**What you should do**: What is the number of lines in the data below that contain "mind"? Reply with the number only.

======== Information given ========

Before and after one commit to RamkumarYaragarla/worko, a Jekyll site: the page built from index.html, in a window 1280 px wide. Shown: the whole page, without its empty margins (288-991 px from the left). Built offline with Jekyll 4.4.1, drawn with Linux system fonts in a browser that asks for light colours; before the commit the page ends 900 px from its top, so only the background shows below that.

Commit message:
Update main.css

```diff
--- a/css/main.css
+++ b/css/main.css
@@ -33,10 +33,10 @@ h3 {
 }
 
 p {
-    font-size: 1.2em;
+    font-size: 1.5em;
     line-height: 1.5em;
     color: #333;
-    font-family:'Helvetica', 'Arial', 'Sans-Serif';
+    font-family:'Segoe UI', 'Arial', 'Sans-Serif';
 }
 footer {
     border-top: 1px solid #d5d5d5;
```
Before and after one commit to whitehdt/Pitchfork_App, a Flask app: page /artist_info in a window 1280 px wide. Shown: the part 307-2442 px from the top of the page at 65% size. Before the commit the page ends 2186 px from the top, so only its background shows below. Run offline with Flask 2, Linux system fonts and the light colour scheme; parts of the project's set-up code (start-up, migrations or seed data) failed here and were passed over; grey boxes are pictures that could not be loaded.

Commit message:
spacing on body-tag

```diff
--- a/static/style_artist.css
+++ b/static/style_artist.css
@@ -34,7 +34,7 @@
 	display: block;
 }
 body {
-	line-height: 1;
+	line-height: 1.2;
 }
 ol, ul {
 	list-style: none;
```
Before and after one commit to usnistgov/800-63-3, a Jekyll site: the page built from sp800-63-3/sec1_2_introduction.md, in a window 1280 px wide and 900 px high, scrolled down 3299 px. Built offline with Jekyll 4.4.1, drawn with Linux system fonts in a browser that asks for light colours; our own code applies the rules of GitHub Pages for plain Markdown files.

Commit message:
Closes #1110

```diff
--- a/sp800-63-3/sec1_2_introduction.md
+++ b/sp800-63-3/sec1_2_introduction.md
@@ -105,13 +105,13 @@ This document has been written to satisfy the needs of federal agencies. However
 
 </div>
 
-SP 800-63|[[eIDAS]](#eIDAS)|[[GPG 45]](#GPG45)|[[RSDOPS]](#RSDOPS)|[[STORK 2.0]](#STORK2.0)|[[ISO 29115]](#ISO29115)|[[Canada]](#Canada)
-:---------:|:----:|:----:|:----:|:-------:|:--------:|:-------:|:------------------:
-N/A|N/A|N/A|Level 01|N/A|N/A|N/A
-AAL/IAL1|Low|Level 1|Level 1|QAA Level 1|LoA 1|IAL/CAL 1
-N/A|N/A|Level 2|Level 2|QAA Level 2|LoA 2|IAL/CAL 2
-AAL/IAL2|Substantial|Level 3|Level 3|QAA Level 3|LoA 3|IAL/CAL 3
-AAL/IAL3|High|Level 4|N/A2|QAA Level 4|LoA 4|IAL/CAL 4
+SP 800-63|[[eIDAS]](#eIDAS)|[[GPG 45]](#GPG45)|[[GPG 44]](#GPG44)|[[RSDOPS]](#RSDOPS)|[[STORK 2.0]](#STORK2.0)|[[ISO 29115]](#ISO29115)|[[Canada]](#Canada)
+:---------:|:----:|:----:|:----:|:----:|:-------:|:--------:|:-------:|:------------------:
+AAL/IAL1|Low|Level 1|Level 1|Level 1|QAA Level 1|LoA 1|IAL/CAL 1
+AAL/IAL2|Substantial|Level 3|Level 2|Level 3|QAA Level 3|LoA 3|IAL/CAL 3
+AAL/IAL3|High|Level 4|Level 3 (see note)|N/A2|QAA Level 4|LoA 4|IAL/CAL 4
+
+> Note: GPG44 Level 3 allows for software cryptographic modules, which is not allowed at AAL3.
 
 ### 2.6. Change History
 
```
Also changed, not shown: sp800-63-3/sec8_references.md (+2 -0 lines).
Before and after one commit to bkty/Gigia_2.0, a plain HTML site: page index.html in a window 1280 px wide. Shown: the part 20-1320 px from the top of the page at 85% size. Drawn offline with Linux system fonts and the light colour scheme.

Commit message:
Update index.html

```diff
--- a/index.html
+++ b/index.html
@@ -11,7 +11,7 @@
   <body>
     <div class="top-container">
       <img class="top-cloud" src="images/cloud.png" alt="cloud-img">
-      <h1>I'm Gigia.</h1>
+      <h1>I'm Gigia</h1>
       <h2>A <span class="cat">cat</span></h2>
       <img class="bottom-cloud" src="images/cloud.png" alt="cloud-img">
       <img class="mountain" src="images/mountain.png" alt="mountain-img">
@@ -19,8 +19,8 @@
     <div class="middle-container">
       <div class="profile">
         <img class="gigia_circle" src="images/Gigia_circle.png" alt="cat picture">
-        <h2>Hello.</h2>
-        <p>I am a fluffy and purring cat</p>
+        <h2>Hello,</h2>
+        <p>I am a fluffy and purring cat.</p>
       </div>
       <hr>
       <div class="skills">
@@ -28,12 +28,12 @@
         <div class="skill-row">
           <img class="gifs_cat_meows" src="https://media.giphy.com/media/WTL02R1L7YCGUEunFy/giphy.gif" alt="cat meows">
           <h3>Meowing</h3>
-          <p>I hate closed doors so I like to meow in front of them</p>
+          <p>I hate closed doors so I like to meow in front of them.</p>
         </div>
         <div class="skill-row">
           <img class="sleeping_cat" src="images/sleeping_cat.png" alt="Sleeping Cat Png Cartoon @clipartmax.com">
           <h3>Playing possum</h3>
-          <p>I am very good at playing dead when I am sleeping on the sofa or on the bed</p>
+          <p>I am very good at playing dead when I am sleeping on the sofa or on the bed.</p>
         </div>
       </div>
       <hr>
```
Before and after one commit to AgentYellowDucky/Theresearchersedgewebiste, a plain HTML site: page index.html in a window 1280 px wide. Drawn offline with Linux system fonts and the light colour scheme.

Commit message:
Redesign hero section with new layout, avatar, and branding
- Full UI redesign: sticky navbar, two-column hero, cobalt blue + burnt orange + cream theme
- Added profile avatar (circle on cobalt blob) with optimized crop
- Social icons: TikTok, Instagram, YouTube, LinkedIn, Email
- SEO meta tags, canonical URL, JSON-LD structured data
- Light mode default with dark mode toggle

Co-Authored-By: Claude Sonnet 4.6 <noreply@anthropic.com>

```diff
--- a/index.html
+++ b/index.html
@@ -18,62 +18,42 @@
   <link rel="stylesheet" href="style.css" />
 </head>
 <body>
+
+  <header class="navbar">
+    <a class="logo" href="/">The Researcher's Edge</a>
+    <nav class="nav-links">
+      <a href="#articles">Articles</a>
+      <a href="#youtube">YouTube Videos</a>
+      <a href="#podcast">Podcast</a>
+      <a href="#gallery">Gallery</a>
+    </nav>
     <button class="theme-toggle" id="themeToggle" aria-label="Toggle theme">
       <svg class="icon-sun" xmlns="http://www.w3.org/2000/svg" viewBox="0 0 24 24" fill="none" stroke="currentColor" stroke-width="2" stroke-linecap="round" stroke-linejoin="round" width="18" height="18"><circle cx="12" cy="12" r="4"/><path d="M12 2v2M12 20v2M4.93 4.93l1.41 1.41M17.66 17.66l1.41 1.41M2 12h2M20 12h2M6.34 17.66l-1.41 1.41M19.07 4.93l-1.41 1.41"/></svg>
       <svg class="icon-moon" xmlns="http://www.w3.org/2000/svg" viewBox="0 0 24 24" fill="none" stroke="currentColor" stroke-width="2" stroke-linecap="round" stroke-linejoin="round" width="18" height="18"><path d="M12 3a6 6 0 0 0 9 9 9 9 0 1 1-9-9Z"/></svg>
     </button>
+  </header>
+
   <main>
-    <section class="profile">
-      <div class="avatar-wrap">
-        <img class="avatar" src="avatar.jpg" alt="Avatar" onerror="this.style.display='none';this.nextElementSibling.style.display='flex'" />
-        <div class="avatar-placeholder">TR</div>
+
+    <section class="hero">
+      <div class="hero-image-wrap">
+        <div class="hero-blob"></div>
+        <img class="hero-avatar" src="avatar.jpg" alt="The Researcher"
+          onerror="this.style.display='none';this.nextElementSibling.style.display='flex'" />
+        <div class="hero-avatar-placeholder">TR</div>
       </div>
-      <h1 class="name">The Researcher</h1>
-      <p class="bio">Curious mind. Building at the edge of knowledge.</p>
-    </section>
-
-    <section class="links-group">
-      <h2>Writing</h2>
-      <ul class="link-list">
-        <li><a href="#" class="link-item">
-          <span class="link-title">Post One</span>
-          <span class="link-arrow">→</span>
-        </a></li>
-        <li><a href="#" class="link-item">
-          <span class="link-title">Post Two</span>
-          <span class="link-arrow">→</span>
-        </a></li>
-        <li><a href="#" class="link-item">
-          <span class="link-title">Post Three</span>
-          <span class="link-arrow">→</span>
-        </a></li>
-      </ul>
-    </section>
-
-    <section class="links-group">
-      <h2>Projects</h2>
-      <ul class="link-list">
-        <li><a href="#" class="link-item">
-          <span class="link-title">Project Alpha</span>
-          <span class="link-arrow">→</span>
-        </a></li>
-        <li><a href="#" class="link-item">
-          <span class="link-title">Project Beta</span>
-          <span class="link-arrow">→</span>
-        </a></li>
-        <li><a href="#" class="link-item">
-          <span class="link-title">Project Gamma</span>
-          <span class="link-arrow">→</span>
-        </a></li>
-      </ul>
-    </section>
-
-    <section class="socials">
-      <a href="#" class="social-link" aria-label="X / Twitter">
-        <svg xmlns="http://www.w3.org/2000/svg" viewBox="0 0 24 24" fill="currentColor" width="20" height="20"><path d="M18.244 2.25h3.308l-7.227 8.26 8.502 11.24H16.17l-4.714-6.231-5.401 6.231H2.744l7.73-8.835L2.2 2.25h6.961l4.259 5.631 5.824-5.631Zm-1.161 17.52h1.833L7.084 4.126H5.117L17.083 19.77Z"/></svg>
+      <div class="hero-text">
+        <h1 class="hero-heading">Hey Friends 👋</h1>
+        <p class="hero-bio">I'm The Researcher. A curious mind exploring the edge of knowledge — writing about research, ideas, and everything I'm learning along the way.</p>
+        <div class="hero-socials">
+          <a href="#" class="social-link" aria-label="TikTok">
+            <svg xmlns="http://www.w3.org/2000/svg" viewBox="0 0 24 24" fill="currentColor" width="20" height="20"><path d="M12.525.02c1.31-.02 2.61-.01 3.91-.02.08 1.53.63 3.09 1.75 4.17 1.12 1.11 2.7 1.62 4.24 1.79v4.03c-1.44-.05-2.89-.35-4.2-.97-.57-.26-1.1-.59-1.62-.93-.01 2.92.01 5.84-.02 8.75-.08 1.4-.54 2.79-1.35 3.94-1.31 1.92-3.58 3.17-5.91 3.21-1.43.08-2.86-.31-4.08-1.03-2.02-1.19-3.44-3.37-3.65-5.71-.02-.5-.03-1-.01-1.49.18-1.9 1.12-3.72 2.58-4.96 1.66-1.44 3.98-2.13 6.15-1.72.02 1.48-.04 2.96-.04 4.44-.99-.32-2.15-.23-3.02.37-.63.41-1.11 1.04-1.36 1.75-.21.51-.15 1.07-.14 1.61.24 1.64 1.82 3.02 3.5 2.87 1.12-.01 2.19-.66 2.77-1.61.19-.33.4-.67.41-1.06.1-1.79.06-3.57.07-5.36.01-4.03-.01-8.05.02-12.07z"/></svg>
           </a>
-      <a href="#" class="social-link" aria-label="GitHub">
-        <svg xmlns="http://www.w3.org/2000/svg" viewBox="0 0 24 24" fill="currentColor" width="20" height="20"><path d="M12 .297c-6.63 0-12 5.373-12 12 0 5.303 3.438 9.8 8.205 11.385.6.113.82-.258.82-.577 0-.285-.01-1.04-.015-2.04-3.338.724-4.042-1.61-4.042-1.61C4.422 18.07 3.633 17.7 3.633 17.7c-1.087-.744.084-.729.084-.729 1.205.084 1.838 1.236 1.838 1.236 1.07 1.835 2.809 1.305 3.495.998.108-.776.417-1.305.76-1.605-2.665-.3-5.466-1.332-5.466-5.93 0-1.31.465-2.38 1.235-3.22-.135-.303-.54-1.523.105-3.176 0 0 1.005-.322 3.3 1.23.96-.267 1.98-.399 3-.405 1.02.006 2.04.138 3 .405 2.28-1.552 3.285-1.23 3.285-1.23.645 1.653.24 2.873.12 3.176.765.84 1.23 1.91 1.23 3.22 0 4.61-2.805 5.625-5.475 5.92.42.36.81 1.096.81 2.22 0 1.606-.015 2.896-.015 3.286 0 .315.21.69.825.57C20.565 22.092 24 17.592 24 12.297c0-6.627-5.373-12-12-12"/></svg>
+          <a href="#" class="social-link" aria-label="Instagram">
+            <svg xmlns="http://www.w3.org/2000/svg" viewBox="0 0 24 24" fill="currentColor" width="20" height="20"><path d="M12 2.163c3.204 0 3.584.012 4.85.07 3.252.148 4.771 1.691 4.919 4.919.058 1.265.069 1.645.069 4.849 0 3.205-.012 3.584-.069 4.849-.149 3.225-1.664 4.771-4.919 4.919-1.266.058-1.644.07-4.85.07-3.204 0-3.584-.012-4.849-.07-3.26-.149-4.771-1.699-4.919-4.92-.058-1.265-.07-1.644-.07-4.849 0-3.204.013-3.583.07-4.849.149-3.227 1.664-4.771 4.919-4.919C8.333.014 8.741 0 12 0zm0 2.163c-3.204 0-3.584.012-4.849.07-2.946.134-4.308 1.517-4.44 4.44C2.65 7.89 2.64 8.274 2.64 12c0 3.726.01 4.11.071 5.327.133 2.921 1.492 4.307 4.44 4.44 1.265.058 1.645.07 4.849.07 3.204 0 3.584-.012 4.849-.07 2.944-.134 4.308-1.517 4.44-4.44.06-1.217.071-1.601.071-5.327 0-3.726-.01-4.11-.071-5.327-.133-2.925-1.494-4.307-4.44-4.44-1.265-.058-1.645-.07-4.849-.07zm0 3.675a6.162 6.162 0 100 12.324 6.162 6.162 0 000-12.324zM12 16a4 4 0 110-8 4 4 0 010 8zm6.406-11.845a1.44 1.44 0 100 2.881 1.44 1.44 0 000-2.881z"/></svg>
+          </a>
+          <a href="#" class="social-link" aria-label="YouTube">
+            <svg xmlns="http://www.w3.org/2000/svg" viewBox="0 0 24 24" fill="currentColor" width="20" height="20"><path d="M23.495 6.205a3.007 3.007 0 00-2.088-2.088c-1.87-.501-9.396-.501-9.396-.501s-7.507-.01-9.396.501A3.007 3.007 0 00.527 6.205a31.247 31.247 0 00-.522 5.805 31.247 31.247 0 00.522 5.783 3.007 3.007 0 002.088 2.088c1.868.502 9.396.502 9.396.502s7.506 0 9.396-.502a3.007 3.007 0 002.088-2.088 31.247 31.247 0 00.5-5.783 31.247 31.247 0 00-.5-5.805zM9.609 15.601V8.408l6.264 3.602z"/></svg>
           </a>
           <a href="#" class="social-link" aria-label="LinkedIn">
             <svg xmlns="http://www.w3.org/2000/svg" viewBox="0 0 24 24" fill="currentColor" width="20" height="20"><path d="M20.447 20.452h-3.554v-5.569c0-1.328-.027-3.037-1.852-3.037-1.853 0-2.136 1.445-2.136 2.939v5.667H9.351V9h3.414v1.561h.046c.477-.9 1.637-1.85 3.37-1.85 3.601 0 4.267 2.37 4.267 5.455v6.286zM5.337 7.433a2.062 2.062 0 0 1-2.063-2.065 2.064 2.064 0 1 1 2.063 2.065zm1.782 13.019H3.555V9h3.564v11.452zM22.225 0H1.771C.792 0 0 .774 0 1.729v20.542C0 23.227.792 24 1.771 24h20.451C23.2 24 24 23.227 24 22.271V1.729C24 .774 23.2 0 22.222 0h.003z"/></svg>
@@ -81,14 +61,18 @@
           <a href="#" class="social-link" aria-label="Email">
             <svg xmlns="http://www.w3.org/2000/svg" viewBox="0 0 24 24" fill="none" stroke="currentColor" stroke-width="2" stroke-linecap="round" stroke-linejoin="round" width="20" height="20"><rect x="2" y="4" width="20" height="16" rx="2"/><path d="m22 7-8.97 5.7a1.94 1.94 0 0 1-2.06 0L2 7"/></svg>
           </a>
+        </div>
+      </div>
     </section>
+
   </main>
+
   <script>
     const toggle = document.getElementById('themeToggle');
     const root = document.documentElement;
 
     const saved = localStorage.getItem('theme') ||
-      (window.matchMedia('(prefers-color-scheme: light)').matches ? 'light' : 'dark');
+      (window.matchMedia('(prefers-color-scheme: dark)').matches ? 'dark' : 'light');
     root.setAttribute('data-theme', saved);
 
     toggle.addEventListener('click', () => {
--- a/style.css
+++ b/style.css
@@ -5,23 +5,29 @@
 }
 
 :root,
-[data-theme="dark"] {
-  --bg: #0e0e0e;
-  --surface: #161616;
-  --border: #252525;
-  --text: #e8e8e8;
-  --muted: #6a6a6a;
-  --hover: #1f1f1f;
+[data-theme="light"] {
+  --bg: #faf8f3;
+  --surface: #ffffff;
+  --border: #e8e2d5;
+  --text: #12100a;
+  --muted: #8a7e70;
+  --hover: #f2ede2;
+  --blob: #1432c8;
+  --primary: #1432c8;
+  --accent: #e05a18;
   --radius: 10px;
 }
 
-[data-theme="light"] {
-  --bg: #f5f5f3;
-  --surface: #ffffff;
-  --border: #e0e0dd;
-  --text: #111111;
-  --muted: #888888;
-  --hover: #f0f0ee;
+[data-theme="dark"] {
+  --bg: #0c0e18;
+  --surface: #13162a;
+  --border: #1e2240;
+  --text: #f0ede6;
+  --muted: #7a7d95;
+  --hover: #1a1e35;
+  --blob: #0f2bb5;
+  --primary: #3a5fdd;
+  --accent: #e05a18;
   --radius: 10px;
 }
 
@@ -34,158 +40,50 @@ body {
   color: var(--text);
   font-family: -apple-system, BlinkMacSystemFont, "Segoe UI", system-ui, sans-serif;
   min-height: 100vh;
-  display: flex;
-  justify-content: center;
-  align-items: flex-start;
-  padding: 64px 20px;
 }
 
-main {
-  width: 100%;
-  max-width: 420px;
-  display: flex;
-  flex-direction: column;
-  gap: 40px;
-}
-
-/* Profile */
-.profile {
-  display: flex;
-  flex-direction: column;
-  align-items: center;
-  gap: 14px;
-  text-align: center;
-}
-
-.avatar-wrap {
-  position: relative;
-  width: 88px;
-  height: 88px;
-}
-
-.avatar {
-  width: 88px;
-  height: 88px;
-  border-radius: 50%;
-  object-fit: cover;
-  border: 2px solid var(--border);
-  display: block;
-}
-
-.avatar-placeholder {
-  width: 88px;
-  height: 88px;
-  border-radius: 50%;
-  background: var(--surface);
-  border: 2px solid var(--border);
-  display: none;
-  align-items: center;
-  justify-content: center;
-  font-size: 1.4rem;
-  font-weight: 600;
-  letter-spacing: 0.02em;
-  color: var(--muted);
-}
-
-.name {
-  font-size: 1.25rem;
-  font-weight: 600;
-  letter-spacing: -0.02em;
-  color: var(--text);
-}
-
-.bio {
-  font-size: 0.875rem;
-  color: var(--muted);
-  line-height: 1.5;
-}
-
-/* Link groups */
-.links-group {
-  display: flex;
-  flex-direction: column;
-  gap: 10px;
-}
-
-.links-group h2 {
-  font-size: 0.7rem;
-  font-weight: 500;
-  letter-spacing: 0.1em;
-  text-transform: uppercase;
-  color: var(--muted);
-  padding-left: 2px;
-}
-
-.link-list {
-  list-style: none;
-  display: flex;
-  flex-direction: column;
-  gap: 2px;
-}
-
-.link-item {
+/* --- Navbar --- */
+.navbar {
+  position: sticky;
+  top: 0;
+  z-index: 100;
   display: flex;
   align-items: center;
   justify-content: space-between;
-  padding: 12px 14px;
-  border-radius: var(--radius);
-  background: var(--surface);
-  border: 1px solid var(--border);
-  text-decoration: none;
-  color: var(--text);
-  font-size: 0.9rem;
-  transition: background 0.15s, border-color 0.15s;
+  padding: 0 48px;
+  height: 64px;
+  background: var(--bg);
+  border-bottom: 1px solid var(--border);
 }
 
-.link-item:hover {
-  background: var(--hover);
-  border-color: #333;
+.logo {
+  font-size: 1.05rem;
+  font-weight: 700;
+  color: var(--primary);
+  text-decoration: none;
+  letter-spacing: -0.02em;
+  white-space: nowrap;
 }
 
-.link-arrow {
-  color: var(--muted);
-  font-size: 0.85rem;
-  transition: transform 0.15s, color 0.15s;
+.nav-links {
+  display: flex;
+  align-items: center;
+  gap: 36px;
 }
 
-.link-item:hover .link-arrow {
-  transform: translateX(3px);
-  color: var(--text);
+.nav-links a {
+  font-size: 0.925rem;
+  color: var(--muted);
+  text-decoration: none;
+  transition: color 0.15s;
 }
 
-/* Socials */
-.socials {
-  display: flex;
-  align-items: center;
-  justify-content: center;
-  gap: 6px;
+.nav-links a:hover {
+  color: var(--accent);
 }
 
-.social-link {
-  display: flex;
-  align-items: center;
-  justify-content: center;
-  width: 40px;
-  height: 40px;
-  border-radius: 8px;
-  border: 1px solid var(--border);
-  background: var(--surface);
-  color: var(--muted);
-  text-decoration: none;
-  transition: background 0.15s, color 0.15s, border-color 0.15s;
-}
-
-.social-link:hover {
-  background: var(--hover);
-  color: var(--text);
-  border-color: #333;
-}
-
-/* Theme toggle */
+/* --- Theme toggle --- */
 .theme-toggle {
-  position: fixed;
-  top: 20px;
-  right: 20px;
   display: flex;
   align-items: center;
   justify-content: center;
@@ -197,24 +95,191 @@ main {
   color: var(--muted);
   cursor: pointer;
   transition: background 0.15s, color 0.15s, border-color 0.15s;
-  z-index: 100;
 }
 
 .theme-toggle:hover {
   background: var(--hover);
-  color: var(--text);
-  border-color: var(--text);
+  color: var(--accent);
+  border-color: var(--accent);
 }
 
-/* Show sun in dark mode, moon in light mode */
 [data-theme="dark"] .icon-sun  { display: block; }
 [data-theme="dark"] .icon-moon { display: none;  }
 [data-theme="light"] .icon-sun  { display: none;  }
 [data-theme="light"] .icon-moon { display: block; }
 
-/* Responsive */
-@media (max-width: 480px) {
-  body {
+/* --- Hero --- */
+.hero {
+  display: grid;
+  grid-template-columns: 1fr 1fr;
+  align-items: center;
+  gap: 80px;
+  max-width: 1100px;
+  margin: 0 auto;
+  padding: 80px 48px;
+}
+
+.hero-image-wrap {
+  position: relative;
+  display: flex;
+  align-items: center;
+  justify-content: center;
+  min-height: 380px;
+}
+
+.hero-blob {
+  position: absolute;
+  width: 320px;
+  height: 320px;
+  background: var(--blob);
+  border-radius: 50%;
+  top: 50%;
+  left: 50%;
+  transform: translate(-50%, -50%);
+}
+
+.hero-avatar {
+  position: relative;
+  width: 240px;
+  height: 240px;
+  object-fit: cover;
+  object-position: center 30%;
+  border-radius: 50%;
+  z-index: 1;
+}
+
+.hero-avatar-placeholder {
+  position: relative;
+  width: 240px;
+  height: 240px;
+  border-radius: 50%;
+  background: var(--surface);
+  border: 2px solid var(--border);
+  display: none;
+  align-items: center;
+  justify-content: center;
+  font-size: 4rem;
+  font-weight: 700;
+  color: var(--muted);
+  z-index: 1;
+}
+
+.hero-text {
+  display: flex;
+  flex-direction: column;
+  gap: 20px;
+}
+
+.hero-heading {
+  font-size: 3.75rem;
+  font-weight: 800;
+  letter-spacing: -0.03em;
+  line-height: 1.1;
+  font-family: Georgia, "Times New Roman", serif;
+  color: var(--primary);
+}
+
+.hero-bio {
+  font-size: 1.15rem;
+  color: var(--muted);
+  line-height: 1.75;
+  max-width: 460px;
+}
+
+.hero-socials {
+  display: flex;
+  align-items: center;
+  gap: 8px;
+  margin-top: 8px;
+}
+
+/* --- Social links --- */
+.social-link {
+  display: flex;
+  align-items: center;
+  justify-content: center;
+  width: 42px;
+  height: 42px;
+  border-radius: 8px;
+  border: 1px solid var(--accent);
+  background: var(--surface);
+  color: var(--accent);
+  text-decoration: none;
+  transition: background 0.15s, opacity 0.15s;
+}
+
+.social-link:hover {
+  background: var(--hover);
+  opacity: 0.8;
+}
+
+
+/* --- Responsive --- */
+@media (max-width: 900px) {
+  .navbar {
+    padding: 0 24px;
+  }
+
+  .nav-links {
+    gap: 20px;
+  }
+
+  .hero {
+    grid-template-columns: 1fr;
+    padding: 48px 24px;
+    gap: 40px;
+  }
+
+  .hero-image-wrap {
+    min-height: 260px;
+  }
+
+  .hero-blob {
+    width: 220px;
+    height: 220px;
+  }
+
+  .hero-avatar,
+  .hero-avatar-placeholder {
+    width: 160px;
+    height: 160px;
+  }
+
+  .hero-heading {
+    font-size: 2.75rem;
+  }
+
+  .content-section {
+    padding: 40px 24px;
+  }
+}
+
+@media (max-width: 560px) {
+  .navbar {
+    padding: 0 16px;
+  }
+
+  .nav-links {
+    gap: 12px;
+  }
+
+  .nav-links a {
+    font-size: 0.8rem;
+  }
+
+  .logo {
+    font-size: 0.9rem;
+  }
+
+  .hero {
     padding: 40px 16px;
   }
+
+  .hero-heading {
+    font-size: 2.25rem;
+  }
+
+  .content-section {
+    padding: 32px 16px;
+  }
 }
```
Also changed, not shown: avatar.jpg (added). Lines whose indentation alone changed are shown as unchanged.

========

**Task result**: 2